Mar 06, 2007

The horizontal timing of video signals is well documented and the specification is fairly simple. The horizontal sync pulse is issued to direct the monitors electron beam to fly back to the left hand side of the screen and begin scanning from left to right. The polarity and duration of the sync pulse tells the monitor at what rate to scan the screen.

The ZX Spectrum display is naturally PAL compatible and this is confirmed by one scanline taking 64us at a line frequency of 15625 Hz, which is in line with the PAL standard. I'm not proposing to generate a real PAL signal for this project (at least not initially) but instead to generate TV RGB and sync signals. The timing will be exactly the same for a PAL signal, except that separate RGB signals will be produced and no 'colour burst' information. This article contains a good deal of information about PAL and TV compatible video modes, and an excellent PAL/NTSC timing reference.

Referring to it looks as if a horizontal sync pulse of approximately 4us is usual for PAL video signals. There is approximately a 2us delay, or "front porch", between the start of the blanking signal and the start of the active low horizontal sync pulse. I don't know how significant this delay is in practise, but we'll find out. The blanking signal is a period of no RGB signal. A zero RGB level is 0.8v, and a full signal is 3v. Sync pules take the signal to 0v, allowing sync and video signals to be multiplexed on a single line.

The diagram below shows a typical 64us PAL-timed video signal (no colour burst):

This diagram includes the corresponding times in T-States which allow us to determine when during a scanline to enable certain events, such as horizontal sync. If we define the start of our horizontal counter to be the point where we've finished the left border and are about to output screen data, then the following start and end times emerge (the numbers in parenthesis are the equivalent horizontal clock times):

T-States Start T-State End Description
0 (0)127 (255)Video
128 (256)151 (303)Right Border
152 (304)165 (331)HSync
152 (304)199 (399)Blank
200 (400)223 (447)Left Border

When the horizontal counter reaches each of these clock times, the appropriate signal can be generated. By examining the table we see that we're outputting 'border' information when we're not outputting video or blanking. And we're outputting video when the counter is less than 256 - which allows for a nice simplification: 256 is 28, so when counter line HC8 is low, video is being output, when high we're generating border or blanking.

So we have HC8 as our active low scanline video enable, and if we can detect when we're blanking we'll also know when the border is being generated.
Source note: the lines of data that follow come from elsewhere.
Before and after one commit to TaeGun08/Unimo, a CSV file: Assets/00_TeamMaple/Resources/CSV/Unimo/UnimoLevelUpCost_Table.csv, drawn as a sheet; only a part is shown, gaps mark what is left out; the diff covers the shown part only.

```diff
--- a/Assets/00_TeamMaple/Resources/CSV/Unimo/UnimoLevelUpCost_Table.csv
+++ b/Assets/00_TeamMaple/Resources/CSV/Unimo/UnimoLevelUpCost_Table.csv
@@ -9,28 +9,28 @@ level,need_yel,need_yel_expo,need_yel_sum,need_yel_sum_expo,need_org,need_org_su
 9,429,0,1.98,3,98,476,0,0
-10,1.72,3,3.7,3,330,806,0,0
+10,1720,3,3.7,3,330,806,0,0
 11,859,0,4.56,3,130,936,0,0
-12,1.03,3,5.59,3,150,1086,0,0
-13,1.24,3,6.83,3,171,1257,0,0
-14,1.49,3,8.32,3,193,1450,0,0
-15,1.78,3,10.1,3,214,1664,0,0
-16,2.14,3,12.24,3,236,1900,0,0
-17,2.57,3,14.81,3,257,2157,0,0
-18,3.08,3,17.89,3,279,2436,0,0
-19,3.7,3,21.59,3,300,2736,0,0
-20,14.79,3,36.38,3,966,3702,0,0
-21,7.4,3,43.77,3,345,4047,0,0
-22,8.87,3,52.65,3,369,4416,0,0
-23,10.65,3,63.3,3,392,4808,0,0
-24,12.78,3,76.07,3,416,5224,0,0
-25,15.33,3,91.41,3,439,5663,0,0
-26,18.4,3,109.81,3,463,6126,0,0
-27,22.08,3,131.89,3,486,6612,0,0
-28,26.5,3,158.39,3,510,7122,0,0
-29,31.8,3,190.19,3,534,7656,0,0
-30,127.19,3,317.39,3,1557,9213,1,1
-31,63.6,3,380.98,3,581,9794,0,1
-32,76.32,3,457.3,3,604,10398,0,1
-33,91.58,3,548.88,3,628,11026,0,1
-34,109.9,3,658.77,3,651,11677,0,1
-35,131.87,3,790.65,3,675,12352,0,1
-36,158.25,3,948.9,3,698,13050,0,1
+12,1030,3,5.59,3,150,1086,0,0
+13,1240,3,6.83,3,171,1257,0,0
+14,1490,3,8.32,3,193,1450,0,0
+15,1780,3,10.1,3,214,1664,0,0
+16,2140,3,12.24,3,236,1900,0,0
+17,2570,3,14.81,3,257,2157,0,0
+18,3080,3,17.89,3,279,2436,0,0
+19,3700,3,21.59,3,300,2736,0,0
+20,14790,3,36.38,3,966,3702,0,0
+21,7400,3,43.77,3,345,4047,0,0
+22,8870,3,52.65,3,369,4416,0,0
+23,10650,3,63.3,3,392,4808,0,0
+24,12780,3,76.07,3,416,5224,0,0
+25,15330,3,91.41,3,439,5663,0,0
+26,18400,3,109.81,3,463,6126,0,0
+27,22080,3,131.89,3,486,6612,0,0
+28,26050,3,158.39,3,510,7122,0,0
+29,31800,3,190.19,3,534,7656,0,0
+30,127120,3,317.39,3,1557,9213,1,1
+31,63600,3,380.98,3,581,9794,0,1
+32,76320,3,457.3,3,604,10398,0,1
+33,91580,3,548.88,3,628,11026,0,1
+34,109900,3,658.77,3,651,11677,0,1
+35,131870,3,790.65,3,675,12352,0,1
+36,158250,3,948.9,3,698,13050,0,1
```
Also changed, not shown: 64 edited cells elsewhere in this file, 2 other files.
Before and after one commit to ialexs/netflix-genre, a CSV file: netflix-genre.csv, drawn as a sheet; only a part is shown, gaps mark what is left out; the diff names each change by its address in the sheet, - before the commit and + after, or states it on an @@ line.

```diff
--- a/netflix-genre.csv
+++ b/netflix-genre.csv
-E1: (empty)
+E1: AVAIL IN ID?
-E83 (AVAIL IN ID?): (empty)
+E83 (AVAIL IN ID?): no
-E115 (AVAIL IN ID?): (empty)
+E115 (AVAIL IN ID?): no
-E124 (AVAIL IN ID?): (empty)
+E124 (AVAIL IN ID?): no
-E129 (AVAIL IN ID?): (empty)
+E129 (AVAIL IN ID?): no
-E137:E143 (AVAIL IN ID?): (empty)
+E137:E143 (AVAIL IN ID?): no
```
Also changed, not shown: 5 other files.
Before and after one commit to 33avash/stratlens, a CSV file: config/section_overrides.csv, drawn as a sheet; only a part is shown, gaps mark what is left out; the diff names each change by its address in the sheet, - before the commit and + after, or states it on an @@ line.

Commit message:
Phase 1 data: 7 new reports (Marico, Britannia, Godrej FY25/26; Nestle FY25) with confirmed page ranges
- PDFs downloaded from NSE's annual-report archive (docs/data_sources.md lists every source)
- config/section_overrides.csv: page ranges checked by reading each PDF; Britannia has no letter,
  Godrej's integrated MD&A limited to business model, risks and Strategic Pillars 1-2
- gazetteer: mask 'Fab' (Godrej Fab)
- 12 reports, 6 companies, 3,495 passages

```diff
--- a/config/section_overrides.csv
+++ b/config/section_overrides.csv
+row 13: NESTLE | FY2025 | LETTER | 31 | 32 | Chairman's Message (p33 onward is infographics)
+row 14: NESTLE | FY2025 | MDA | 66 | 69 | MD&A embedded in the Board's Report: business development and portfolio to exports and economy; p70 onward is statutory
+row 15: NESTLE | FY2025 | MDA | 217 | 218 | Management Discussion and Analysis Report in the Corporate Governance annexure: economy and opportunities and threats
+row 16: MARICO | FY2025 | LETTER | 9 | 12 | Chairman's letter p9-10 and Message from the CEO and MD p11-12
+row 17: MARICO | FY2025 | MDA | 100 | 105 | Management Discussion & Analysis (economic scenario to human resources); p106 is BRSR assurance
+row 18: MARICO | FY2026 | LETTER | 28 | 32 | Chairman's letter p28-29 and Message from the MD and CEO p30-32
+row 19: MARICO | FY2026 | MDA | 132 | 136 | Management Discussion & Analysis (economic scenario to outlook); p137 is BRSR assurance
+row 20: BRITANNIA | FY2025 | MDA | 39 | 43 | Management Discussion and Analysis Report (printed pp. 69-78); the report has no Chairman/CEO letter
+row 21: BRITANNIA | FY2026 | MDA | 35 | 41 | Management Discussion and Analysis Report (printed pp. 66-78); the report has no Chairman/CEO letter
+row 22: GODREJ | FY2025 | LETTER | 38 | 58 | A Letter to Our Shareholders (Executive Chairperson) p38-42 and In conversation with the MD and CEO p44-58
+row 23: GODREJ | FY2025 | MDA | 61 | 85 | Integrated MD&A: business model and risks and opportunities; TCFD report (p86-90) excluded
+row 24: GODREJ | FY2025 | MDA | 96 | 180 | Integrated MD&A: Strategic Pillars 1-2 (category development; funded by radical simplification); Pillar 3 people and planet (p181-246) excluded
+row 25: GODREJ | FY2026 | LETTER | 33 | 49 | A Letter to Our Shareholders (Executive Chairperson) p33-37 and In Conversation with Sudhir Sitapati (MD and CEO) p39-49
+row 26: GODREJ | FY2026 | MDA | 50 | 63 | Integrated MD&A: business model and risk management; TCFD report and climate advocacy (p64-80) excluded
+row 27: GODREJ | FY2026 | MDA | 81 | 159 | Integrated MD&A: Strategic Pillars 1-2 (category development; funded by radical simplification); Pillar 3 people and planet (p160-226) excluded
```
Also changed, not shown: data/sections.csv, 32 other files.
Detecting when the counter is between 304 and 399 can be done using simple binary comparators fed from the horizontal clock. This again can be simplified as we've already determined that from 0 to 255 video is generated, so if we detect when the counter is between 48 and 143 (304 - 256 and 399 - 256) and scanline video enable is high, then we have our blanking signal.

I've realised we can simplify this further! If we detect the counter being greater than or equal to 48 and less than 144, then we can reduce the number of bits we're required to check:
48 is 00110000b and 144 is 10010000b. As long as none of our timings require a resolution of 16 pixel clock cycles (8 T-States) then as they are zero, we can forget about the lower 4 bits in these addresses, reducing them to 0011b (3) and 1001b (9). Now we just need to consider HC4 to HC7.

The same reduction should be applied to the HSync signal. 332 - 256 = 76 = 01001100b. If we discount the lower 4 bits, we're left with 0100b. We've lost some resolution by loosing the least significant 4 bits, but if we use 0101b instead, we can get a HSync of (0101b (5) - 3 * 16) = 32 pixel clock cycles, or 16 T-States. This is a fraction wider than the 4us given in the diagram and comes out as 4.6us. This is much closer to the 4.7us given in the PAL specification, so we've actually made an improvement.